For the entries that follow, report how many lines include the word "views" and add nothing.

[Code change snippets]
* * * *

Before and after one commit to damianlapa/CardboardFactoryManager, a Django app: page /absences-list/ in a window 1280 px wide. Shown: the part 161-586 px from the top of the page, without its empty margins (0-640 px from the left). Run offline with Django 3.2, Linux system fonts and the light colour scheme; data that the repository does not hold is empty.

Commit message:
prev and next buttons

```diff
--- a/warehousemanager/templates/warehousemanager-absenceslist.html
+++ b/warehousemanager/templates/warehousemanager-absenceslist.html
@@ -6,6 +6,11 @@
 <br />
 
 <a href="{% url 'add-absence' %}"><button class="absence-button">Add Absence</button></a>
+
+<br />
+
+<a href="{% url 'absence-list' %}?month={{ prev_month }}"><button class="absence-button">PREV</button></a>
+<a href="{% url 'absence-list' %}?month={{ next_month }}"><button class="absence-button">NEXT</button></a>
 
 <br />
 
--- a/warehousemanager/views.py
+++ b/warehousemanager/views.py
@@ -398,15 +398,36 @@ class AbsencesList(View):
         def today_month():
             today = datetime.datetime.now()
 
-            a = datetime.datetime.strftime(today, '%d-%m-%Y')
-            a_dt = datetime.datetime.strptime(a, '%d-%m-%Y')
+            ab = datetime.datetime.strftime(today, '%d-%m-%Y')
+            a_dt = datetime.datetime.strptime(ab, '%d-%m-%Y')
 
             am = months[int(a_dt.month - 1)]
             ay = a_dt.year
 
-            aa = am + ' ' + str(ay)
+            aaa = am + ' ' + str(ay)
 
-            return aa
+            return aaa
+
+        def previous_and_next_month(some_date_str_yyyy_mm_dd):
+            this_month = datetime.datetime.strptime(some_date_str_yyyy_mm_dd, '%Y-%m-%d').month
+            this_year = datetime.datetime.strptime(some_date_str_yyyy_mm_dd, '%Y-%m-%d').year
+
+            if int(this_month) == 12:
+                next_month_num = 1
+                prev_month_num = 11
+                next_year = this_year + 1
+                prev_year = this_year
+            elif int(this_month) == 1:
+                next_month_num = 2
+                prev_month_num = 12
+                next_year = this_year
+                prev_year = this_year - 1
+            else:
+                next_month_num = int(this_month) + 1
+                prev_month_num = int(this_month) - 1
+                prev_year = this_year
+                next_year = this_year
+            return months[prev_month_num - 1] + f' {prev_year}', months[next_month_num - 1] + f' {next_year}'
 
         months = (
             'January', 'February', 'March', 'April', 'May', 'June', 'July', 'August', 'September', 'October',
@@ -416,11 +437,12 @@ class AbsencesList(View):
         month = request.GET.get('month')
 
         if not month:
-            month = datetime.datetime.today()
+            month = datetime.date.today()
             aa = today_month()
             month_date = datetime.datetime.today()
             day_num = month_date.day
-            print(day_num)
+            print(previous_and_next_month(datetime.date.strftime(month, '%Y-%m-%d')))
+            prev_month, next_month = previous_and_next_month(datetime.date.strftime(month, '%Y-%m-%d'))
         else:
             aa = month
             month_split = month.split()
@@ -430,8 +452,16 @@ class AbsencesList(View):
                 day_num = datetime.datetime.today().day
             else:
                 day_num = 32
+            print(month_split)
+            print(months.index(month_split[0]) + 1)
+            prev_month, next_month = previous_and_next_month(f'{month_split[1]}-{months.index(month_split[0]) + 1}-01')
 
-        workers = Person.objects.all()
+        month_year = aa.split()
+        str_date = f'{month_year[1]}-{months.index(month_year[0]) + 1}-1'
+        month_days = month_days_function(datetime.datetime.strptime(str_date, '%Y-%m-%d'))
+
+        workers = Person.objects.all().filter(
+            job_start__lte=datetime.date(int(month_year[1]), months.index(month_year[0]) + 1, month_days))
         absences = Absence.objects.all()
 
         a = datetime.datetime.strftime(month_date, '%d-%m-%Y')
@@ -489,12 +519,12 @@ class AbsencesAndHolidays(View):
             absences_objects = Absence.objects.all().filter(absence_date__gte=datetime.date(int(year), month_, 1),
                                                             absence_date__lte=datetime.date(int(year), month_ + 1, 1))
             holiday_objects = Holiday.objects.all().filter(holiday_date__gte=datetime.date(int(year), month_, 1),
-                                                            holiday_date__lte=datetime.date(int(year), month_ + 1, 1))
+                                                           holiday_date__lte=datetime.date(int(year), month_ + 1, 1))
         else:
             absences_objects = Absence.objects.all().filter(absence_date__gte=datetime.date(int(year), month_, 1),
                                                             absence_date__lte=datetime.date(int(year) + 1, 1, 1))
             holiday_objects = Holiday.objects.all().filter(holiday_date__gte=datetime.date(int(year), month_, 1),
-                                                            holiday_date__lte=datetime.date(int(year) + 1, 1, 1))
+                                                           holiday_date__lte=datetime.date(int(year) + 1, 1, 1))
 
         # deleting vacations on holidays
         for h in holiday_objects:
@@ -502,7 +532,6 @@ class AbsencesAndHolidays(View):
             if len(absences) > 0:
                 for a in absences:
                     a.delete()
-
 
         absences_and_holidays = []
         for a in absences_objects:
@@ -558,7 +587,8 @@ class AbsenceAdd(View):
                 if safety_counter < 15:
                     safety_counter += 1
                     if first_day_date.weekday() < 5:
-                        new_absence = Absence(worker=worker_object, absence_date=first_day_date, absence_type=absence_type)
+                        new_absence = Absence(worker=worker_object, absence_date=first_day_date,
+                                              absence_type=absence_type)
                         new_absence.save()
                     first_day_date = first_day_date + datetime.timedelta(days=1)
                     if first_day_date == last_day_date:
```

* * * *

§ **Finished task**: 2